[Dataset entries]
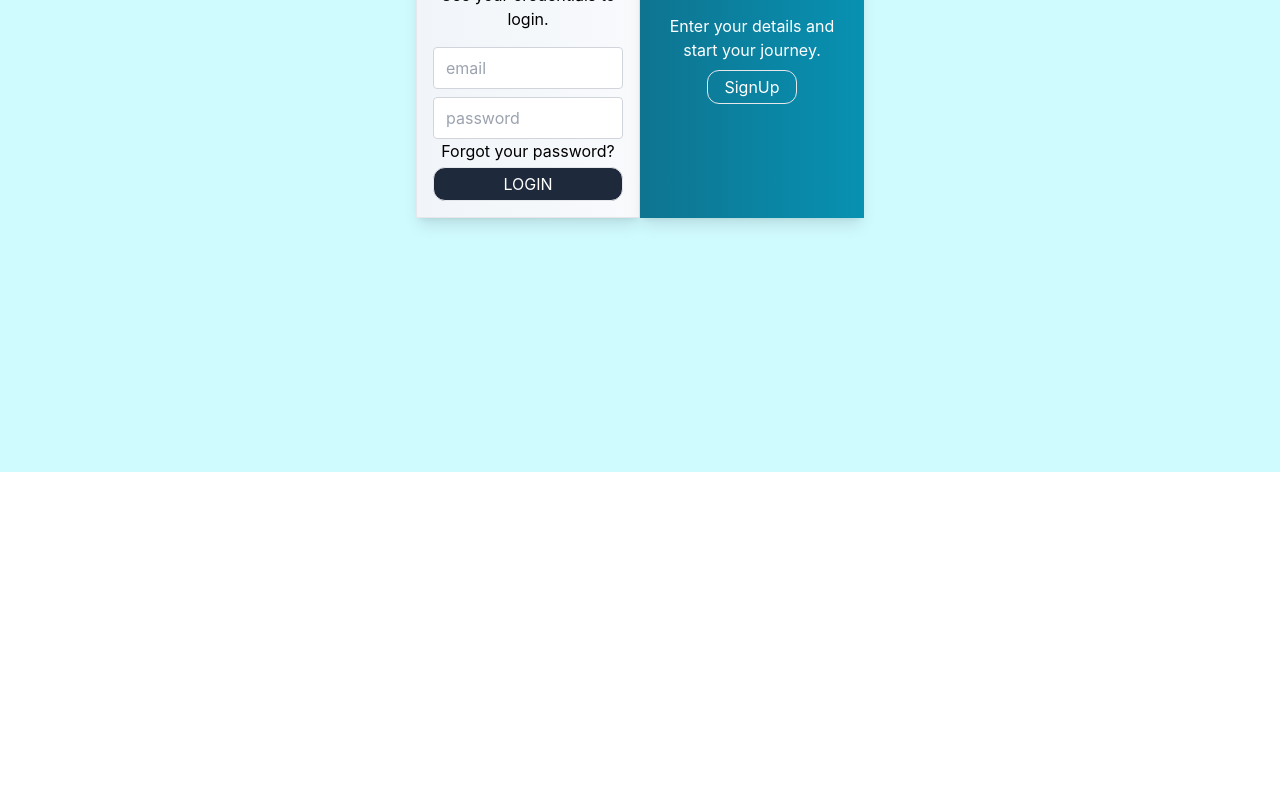
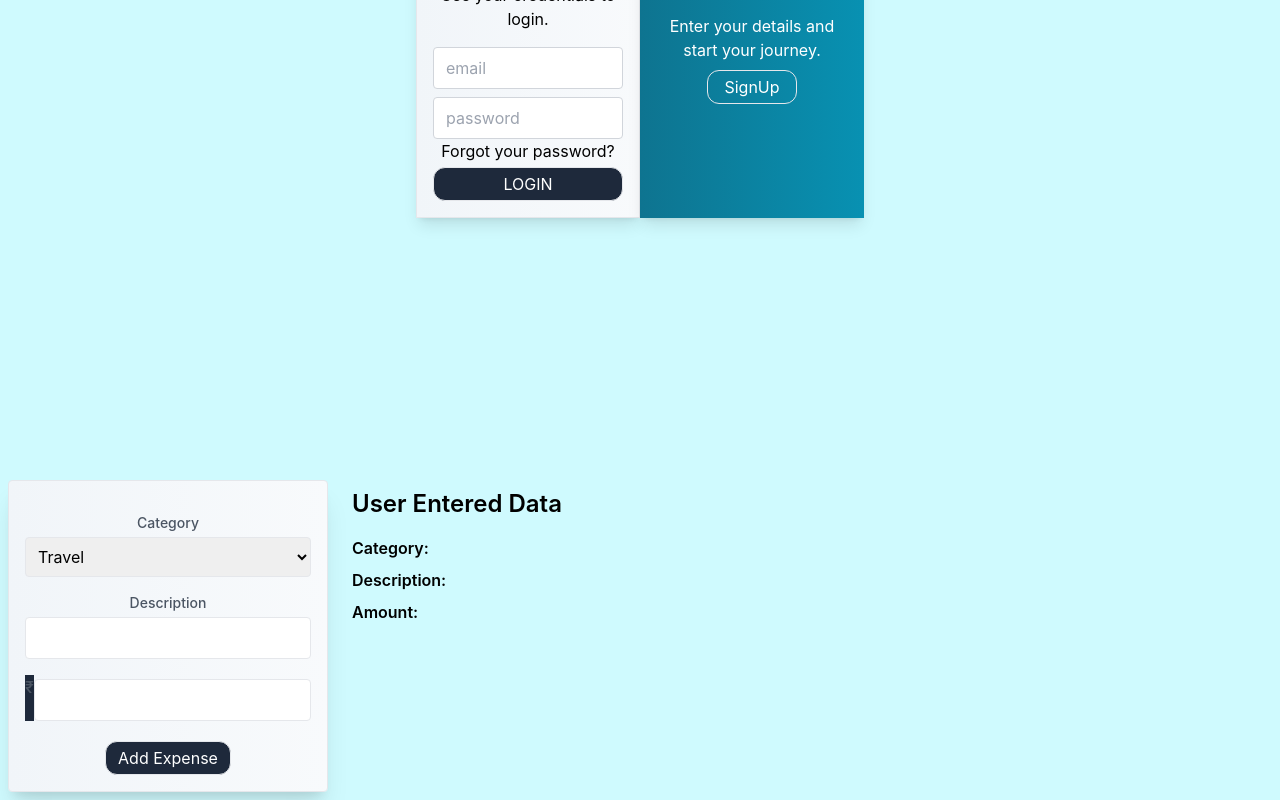
Before and after one commit to SomyaBhatnagar19/Expense-Tracker-AWS, a React (Create React App) app in the folder frontend/: page / in a window 1280 px wide. Shown: the part 328-1128 px from the top of the page. Before the commit the page ends 800 px from the top, so only its background shows below. Built offline with nearby package versions, Linux system fonts and the light colour scheme.

Commit message:
Making the expense form frontend.

```diff
--- a/frontend/src/App.js
+++ b/frontend/src/App.js
@@ -2,11 +2,13 @@
 
 import React from "react";
 import SignUp from "./Views/SignUp";
+import ExpensesForm from "./Views/ExpensesForm";
 
 function App() {
   return (
     <div className="bg-cyan-100">
       <SignUp />
+      <ExpensesForm />
     </div>
   )
 }
--- /dev/null
+++ b/frontend/src/Views/ExpensesForm.js
@@ -0,0 +1,108 @@
+/* /frontend/Views/ExpensesForm.js*/
+
+//file to have the functionality of expenses of users
+import React, { useState } from "react";
+
+export default function ExpensesForm() {
+
+  //states for form input
+  const [category, setCategory] = useState("");
+  const [description, setDescription] = useState("");
+  const [amount, setAmount] = useState("");
+
+  //function for form submission
+  const handleAddExpense = (e) => {
+    e.preventDefault();
+  }
+
+  return (
+    <div className="flex flex-col lg:flex-row">
+      {/* Left Side (Form) */}
+      <div className="lg:w-1/4 bg-gradient-to-l from-slate-50 to-slate-100 text-center p-4 border m-2 rounded shadow-xl">
+        <form className="mt-4" onSubmit={handleAddExpense}>
+          <div className="mb-4 flex flex-col">
+            <label
+              htmlFor="category"
+              className="block text-sm font-medium text-gray-600"
+            >
+              Category
+            </label>
+            <select
+              id="category"
+              className="mt-1 p-2 border rounded w-full"
+              value={category}
+              onChange={(e) => setCategory(e.target.value)}
+            >
+              <option value="Travel">Travel</option>
+              <option value="Snacks">Snacks/Junk food</option>
+              <option value="Vegetable">Vegetable</option>
+              <option value="Education">Education</option>
+              <option value="Stationary">Stationary</option>
+              <option value="Fuel">Fuel</option>
+              <option value="Servicing">Repairing/Servicing</option>
+              <option value="Entertainment">Entertainment</option>
+              <option value="Salary">Salary</option>
+              <option value="Bills">Bills/ EMI</option>
+              <option value="Fashion">Fashion & Beauty</option>
+            </select>
+          </div>
+
+          <div className="mb-4 flex flex-col">
+            <label
+              htmlFor="description"
+              className="block text-sm font-medium text-gray-600"
+            >
+              Description
+            </label>
+            <input
+              type="text"
+              id="description"
+              className="mt-1 p-2 border rounded w-full"
+              value={description}
+              onChange={(e) => setDescription(e.target.value)}
+            />
+          </div>
+
+          <div className="mb-4 flex flex-row">
+            <label
+              htmlFor="amount"
+              className="block text-md font-medium text-gray-600 bg-slate-800"
+            >
+              ₹
+            </label>
+            <input
+              type="text"
+              id="amount"
+              className="mt-1 p-2 border rounded w-full"
+              value={amount}
+              onChange={(e) => setAmount(e.target.value)}
+            />
+          </div>
+
+          <button
+            className="mt-1 text-white px-3 py-1 border rounded-xl bg-slate-800"
+            type="submit"
+          >
+            Add Expense
+          </button>
+        </form>
+      </div>
+
+      {/* Right Side (User Entered Data) */}
+      <div className="lg:w-1/2 p-4">
+        <h2 className="text-2xl font-semibold mb-4">User Entered Data</h2>
+        <ul>
+          <li className="mb-2">
+            <span className="font-semibold">Category:</span> {category}
+          </li>
+          <li className="mb-2">
+            <span className="font-semibold">Description:</span> {description}
+          </li>
+          <li className="mb-2">
+            <span className="font-semibold">Amount:</span> {amount}
+          </li>
+        </ul>
+      </div>
+    </div>
+  );
+}
```
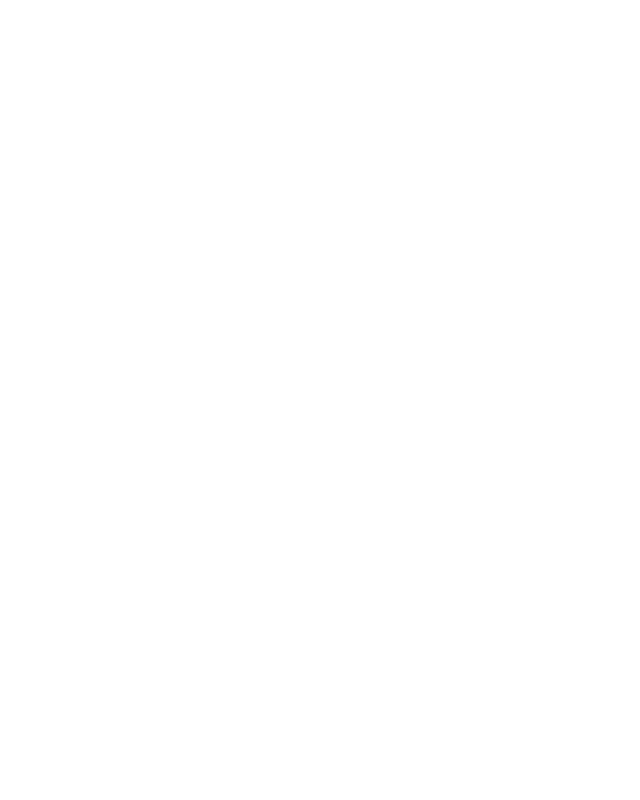
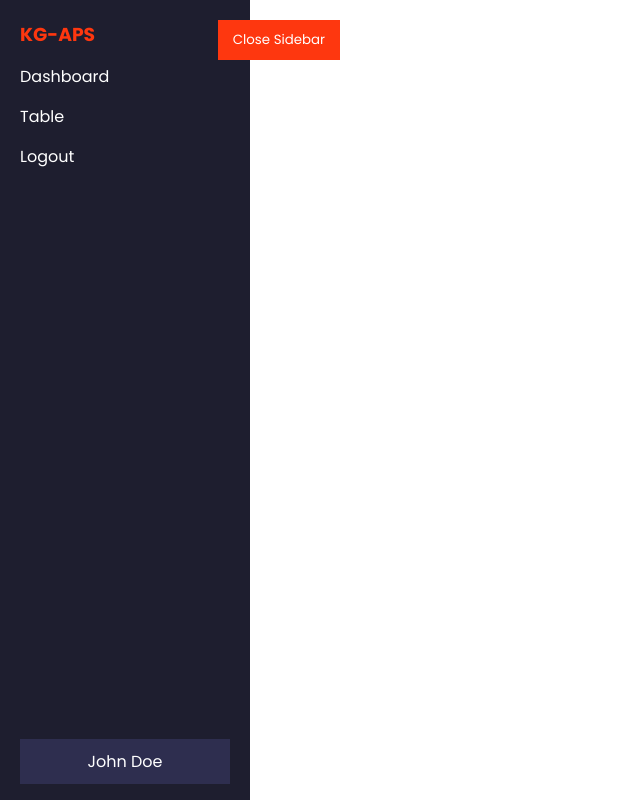
Before and after one commit to Kite-IPS/KGAPS, a React (Vite) app in the folder KG-APS/: page /facultysidebar in a window 1280 px wide. Before the commit this address had no page. Shown: the whole page, without its empty margins (0-640 px from the left). Built offline with nearby package versions, Linux system fonts and the light colour scheme.

Commit message:
Facultysidebar UI

```diff
--- a/KG-APS/src/App.jsx
+++ b/KG-APS/src/App.jsx
@@ -1,6 +1,6 @@
 import { BrowserRouter, Routes , Route} from "react-router-dom"
 import Login from "./pages/loginComponent/Login"
-import Faculty from "./pages/FacultyComponent/Faculty"
+import Facultysidebar from "./pages/FacultysidebarComponent/Facultysidebar"
 import Admin from "./pages/AdminComponent/Admin"
 import PieChart from "./ProgressDisplay/chart"
 
@@ -10,7 +10,7 @@ function App() {
     <BrowserRouter>
       <Routes>
         <Route path="/" element={ <Login/> } />
-        <Route path="/faculty-incharge" element={ <Faculty/> } />
+        <Route path="/facultysidebar" element={ <Facultysidebar/> } />
         <Route path='/admin' element={ <Admin/> } />
         <Route path='/chart' element={ <PieChart/> } />
       </Routes>
--- a/KG-APS/src/pages/FacultyComponent/Faculty.css
+++ /dev/null
@@ -1,59 +0,0 @@
-/* Faculty.css */
-
-.faculty-container {
-    display: flex;
-    position: relative;
-  }
-
-  .faculty-sidebar {
-    position: fixed;
-    top: 0;
-    left: 0;
-    height: 100%;
-    width: 250px;
-    background-color: #1e1e2f;
-    color: white;
-    transition: transform 0.3s ease;
-    transform: translateX(-90%);
-  }
-
-  .faculty-sidebar.open {
-    transform: translateX(0);
-  }
-
-  .toggle-button {
-    position: absolute;
-    top: 20px;
-    right: -90px;
-    background-color: #fe370f;
-    color: white;
-    border: none;
-    padding: 10px 15px;
-    cursor: pointer;
-  }
-
-  .sidebar-content {
-    padding: 20px;
-  }
-
-  .sidebar-content h3 {
-    color: #fe370f;
-  }
-
-  .sidebar-content ul {
-    list-style: none;
-    padding: 0;
-  }
-
-  .sidebar-content ul li {
-    margin: 15px 0;
-  }
-
-  .sidebar-content ul li a {
-    color: white;
-    text-decoration: none;
-  }
-
-  .sidebar-content ul li a:hover {
-    color: #fe370f;
-  }
--- a/KG-APS/src/pages/FacultyComponent/Faculty.jsx
+++ /dev/null
@@ -1,36 +0,0 @@
-import React, { useState } from 'react';
-import './Faculty.css';
-
-function Faculty() {
-  const [isSidebarOpen, setIsSidebarOpen] = useState(false);
-
-  const toggleSidebar = () => {
-    setIsSidebarOpen(!isSidebarOpen);
-  };
-
-  return (
-    <div className="faculty-container">
-
-      <div className={`faculty-sidebar ${isSidebarOpen ? 'open' : ''}`}>
-
-        <button className="toggle-button" onClick={toggleSidebar}>
-          {isSidebarOpen ? 'Close Sidebar' : 'Open Sidebar'}
-        </button>
-
-        {isSidebarOpen && (
-          <div className="sidebar-content">
-            <h3>KG-APS</h3>
-            <ul>
-              <li><a href="#dashboard">Dashboard</a></li>
-              <li><a href="#profile">Table</a></li>
-              <li><a href="#logout">Logout</a></li>
-            </ul>
-          </div>
-        )}
-      </div>
-
-    </div>
-  );
-}
-
-export default Faculty;
--- /dev/null
+++ b/KG-APS/src/pages/FacultysidebarComponent/Facultysidebar.css
@@ -0,0 +1,106 @@
+.faculty-sidebar-container {
+  display: flex;
+  position: relative;
+}
+
+.faculty-sidebar {
+  position: fixed;
+  top: 0;
+  left: 0;
+  height: 100%;
+  width: 250px;
+  background-color: #1e1e2f;
+  color: white;
+  transition: transform 0.3s ease;
+  transform: translateX(-90%);
+}
+
+.faculty-sidebar.open {
+  transform: translateX(0);
+}
+
+.faculty-sidebar-toggle-button {
+  position: absolute;
+  top: 20px;
+  right: -90px;
+  background-color: #fe370f;
+  color: white;
+  border: none;
+  padding: 10px 15px;
+  cursor: pointer;
+}
+
+.faculty-sidebar-content {
+  padding: 20px;
+  height: calc(100% - 100px);
+  display: flex;
+  flex-direction: column;
+}
+
+.faculty-sidebar-content h3 {
+  color: #fe370f;
+}
+
+.faculty-sidebar-content ul {
+  list-style: none;
+  padding: 0;
+  flex-grow: 1;
+}
+
+.faculty-sidebar-content ul li {
+  margin: 15px 0;
+}
+
+.faculty-sidebar-content ul li a {
+  color: white;
+  text-decoration: none;
+}
+
+.faculty-sidebar-content ul li a:hover {
+  color: #fe370f;
+}
+
+.faculty-sidebar-info {
+  margin-top: auto;
+  margin-bottom: -8vh;
+  text-align: center;
+  padding: 10px;
+  background-color: #2e2e4f;
+  cursor: pointer;
+  position: relative;
+}
+
+.faculty-sidebar-info:hover {
+  background-color: #3e3e5f;
+}
+
+.faculty-sidebar-dropup-content {
+  position: absolute;
+  bottom: 50px;
+  margin-left: -0.5vw;
+  left: 0;
+  width: 100%;
+  background-color: #1e1e2f;
+  padding: 10px;
+  text-align: left;
+  z-index: 1;
+}
+
+.faculty-sidebar-dropup-content img {
+  width: 50px;
+  height: 50px;
+  border-radius: 50%;
+  margin-bottom: 10px;
+  display: block;
+  margin-left: auto;
+  margin-right: auto;
+}
+
+.faculty-sidebar-dropup-content p {
+  margin: 5px 0;
+  color: white;
+}
+
+.faculty-sidebar-dropup-content p strong {
+  color: #fe370f;
+}
--- /dev/null
+++ b/KG-APS/src/pages/FacultysidebarComponent/Facultysidebar.jsx
@@ -0,0 +1,51 @@
+import React, { useState } from 'react';
+import './Facultysidebar.css';
+
+function Facultysidebar() {
+  const [isSidebarOpen, setIsSidebarOpen] = useState(true); // Sidebar open by default
+  const [isDropupOpen, setIsDropupOpen] = useState(false); // Dropup state
+
+  const toggleSidebar = () => {
+    setIsSidebarOpen(!isSidebarOpen);
+  };
+
+  const toggleDropup = () => {
+    setIsDropupOpen(!isDropupOpen);
+  };
+
+  return (
+    <div className="faculty-sidebar-container">
+      <div className={`faculty-sidebar ${isSidebarOpen ? 'open' : ''}`}>
+        <button className="faculty-sidebar-toggle-button" onClick={toggleSidebar}>
+          {isSidebarOpen ? 'Close Sidebar' : 'Open Sidebar'}
+        </button>
+
+        {isSidebarOpen && (
+          <div className="faculty-sidebar-content">
+            <h3>KG-APS</h3>
+            <ul>
+              <li><a href="#dashboard">Dashboard</a></li>
+              <li><a href="#profile">Table</a></li>
+              <li><a href="#logout">Logout</a></li>
+            </ul>
+
+            {/* Faculty Name at the Bottom */}
+            <div className="faculty-sidebar-info" onClick={toggleDropup}>
+              <div className="faculty-sidebar-name">John Doe</div>
+              {isDropupOpen && (
+                <div className="faculty-sidebar-dropup-content">
+                  <img src="faculty-image-url.jpg" alt="Faculty" className="faculty-sidebar-image" />
+                  <p><strong>Name:</strong> John Doe</p>
+                  <p><strong>Department:</strong> Computer Science</p>
+                  <p><strong>ID:</strong> 123456</p>
+                </div>
+              )}
+            </div>
+          </div>
+        )}
+      </div>
+    </div>
+  );
+}
+
+export default Facultysidebar;
```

## About this task
Find every line in the records that has the word "background". Copy those lines.

## Task result
Before and after one commit to SomyaBhatnagar19/Expense-Tracker-AWS, a React (Create React App) app in the folder frontend/: page / in a window 1280 px wide. Shown: the part 328-1128 px from the top of the page. Before the commit the page ends 800 px from the top, so only its background shows below. Built offline with nearby package versions, Linux system fonts and the light colour scheme.
-    background-color: #1e1e2f;
-    background-color: #fe370f;
+  background-color: #1e1e2f;
+  background-color: #fe370f;
+  background-color: #2e2e4f;
+  background-color: #3e3e5f;
+  background-color: #1e1e2f;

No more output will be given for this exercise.